• Confirm when you will be eligible to get a retirement benefit;
• Decide when you want to retire;
• Get information about other benefits to which you may also be eligible, such as Thrift Savings Plan payment options and any other entitlements based on employment, for example: Foreign Service, Social Security, pensions from private industry, and Individual Retirement Accounts (IRA). You should have a fairly comprehensive picture of all sources of your retirement income and when each is payable.
• Tell your supervisor about your proposed retirement date. You should give sufficient notice to allow for planning for someone to take your place.
• Attend a pre-retirement counseling seminar.

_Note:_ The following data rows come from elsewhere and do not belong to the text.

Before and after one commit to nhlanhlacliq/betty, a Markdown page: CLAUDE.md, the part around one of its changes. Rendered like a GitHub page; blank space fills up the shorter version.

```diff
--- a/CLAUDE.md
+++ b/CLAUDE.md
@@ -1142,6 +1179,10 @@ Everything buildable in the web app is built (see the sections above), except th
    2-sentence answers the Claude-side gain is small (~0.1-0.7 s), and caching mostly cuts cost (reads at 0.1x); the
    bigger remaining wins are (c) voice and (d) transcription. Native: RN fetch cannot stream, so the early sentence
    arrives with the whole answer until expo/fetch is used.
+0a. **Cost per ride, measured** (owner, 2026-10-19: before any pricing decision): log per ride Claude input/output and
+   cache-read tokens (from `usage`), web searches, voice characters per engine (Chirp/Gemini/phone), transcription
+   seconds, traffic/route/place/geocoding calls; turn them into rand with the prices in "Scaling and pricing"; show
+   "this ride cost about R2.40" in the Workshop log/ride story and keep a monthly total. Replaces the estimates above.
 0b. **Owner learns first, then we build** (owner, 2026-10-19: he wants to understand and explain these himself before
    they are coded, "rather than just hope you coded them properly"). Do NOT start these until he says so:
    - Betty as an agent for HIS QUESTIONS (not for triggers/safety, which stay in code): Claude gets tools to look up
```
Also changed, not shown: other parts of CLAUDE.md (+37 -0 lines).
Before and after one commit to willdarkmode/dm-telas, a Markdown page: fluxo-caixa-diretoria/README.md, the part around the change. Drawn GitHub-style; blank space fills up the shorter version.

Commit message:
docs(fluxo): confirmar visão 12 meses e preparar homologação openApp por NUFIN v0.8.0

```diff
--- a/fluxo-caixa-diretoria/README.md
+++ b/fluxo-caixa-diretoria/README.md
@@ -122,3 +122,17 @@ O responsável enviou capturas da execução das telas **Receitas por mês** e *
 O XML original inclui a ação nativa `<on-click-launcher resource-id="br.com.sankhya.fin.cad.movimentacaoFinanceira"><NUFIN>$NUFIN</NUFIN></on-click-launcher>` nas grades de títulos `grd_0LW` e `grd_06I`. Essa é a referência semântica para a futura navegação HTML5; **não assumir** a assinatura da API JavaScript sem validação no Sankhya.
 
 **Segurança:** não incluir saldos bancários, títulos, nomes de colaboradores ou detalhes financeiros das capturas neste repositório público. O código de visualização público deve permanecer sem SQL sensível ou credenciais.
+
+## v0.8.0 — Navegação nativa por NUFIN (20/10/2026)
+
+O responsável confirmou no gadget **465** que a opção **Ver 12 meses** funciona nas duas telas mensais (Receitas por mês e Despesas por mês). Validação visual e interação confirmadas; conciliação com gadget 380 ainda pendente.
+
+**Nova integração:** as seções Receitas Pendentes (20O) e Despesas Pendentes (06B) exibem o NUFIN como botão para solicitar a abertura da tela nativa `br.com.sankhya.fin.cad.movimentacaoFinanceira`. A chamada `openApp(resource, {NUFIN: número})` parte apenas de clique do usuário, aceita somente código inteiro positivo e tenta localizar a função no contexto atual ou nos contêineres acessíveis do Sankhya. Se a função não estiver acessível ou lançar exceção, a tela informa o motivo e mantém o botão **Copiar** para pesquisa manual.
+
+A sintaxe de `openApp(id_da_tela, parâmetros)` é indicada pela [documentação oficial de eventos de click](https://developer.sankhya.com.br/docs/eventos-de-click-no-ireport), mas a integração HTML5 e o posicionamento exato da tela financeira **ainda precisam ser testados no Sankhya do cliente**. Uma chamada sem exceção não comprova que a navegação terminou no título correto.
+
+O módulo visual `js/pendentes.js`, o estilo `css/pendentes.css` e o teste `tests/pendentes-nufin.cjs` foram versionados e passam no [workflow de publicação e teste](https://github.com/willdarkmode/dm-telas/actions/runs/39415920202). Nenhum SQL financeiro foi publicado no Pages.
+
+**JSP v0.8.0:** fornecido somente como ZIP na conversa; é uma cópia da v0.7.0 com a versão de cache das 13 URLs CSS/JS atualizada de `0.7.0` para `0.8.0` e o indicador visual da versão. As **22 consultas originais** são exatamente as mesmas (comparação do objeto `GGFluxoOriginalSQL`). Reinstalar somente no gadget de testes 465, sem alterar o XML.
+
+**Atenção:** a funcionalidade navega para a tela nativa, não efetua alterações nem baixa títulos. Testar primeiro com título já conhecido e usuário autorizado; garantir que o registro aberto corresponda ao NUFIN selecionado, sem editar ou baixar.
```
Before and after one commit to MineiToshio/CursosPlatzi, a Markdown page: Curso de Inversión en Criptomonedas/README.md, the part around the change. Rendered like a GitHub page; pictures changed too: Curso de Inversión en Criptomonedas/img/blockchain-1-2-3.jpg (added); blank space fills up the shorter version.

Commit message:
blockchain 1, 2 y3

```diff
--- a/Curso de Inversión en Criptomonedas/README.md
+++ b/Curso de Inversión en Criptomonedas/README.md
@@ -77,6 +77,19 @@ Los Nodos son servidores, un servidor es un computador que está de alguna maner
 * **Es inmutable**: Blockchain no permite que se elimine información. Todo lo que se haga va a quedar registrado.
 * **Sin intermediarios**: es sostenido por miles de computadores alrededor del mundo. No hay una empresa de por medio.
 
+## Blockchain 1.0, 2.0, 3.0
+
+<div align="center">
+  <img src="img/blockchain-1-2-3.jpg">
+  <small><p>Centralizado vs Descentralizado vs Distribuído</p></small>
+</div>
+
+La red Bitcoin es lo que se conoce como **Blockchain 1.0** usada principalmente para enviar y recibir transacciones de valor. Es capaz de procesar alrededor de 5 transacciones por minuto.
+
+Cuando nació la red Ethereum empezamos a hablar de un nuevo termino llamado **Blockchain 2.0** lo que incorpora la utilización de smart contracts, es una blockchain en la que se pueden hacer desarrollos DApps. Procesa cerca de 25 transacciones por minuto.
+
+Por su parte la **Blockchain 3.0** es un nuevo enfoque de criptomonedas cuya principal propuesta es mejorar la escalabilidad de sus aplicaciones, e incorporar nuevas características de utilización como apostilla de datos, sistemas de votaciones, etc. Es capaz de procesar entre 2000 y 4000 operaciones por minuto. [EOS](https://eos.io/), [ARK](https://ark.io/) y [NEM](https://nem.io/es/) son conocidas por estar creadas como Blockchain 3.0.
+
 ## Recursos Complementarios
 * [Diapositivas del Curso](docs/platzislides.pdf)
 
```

• Make an appointment with your personnel officer to review your Official Personnel Folder (OPF) or its equivalent to make sure all your records are complete and accurate, all service is verified, and your insurance coverage is documented.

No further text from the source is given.